● **WORK ORDER**
Check every line in the records below for the word "button" and report how many have it, nothing more.

Collection entries:
○ ○ ○ ○ ○ ○ ○
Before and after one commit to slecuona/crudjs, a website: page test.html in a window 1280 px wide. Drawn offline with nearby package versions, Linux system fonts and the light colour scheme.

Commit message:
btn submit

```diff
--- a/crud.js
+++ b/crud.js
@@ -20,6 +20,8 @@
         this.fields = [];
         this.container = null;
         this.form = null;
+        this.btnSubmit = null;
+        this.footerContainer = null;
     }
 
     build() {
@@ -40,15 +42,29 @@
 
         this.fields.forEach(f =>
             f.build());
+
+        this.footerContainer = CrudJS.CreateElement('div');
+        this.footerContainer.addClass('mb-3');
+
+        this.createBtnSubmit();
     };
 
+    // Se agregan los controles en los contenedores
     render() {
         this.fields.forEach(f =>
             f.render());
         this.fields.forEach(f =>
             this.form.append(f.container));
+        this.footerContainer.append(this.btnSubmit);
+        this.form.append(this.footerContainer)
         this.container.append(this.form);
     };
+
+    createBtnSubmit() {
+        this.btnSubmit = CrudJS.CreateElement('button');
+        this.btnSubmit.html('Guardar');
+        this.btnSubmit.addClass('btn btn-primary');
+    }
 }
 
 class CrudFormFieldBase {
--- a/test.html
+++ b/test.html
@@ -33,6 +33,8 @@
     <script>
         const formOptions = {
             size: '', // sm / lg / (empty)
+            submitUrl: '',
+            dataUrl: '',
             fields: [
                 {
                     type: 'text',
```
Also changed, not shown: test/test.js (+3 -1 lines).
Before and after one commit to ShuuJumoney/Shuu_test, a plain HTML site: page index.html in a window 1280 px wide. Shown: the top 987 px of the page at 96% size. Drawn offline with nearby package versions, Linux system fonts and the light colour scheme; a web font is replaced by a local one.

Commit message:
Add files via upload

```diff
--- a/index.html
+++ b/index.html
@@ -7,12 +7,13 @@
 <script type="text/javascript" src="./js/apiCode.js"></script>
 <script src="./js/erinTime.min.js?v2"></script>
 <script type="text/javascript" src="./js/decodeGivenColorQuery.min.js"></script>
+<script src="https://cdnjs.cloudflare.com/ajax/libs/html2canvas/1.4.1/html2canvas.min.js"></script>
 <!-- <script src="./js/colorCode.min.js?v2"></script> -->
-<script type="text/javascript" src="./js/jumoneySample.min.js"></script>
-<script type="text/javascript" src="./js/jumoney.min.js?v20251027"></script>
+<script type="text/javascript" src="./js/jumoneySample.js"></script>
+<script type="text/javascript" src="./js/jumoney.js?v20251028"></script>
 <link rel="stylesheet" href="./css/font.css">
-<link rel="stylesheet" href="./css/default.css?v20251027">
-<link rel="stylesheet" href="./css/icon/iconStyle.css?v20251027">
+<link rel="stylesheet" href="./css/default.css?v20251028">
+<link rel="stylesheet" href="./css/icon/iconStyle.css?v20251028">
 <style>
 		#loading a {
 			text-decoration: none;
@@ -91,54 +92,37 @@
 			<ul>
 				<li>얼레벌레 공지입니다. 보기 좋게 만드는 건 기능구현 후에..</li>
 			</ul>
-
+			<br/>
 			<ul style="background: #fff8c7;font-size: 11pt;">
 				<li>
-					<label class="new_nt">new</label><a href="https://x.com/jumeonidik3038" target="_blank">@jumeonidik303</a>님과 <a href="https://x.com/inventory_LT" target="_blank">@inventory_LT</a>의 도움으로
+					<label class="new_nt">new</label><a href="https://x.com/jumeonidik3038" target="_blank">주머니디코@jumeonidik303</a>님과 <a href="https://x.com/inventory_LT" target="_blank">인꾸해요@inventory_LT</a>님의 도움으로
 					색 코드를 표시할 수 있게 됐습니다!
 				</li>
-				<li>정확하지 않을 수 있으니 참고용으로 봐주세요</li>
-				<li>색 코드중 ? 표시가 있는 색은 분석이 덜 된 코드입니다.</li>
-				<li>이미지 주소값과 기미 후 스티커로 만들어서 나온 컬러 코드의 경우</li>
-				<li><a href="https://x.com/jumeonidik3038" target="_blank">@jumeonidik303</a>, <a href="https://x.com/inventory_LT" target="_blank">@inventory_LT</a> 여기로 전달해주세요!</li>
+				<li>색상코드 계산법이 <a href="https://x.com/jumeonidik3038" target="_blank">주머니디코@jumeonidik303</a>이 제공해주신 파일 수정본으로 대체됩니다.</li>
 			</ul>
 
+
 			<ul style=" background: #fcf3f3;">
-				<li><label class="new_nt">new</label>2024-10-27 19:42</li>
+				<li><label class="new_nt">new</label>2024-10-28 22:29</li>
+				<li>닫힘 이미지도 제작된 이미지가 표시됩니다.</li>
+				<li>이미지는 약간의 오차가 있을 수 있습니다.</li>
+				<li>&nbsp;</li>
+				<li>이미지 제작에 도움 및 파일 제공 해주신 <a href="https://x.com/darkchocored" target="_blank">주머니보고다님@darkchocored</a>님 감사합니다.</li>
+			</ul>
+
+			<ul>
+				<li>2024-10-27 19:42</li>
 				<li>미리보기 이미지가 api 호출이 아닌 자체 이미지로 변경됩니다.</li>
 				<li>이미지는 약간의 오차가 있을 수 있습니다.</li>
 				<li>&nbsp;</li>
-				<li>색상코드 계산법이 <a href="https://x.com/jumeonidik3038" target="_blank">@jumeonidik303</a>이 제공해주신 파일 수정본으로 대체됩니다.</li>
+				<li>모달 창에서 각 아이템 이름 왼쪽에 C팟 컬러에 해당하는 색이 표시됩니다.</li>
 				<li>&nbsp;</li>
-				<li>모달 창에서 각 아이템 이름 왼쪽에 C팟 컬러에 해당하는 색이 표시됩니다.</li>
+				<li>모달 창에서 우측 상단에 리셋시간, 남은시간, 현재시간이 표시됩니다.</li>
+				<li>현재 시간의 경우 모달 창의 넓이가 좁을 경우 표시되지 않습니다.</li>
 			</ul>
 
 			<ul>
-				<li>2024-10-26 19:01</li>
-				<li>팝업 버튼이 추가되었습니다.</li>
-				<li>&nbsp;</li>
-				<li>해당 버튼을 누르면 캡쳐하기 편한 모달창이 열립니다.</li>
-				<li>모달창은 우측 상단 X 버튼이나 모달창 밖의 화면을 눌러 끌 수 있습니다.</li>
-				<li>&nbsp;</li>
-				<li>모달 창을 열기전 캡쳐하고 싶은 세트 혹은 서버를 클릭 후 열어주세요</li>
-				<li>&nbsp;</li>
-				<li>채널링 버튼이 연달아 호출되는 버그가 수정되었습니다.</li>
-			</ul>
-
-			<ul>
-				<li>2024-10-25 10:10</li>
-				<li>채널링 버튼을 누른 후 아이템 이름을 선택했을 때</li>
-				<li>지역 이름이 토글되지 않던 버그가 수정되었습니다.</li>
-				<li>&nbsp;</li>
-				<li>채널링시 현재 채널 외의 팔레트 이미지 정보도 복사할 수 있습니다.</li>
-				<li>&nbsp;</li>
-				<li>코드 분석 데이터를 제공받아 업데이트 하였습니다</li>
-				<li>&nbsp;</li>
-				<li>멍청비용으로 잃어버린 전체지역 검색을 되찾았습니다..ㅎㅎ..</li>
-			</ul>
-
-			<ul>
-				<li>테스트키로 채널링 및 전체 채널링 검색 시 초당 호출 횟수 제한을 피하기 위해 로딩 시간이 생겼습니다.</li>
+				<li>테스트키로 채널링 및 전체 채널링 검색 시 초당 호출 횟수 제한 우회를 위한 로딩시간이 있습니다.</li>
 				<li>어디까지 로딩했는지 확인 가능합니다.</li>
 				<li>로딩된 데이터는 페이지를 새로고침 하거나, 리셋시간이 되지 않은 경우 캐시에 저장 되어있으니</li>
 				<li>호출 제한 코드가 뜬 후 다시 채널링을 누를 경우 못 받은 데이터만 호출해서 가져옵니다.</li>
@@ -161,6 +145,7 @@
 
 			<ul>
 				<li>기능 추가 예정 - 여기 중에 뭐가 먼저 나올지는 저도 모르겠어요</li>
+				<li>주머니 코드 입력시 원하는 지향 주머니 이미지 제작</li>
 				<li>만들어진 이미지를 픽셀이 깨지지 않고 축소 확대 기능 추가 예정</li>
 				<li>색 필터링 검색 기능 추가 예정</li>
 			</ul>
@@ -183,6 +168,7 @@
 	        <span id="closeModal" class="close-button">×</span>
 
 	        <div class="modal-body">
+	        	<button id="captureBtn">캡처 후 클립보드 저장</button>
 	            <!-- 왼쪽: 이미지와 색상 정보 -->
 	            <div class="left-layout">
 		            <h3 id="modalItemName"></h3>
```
○ ○ ○ ○ ○ ○ ○
● **ANSWER SPACE**
3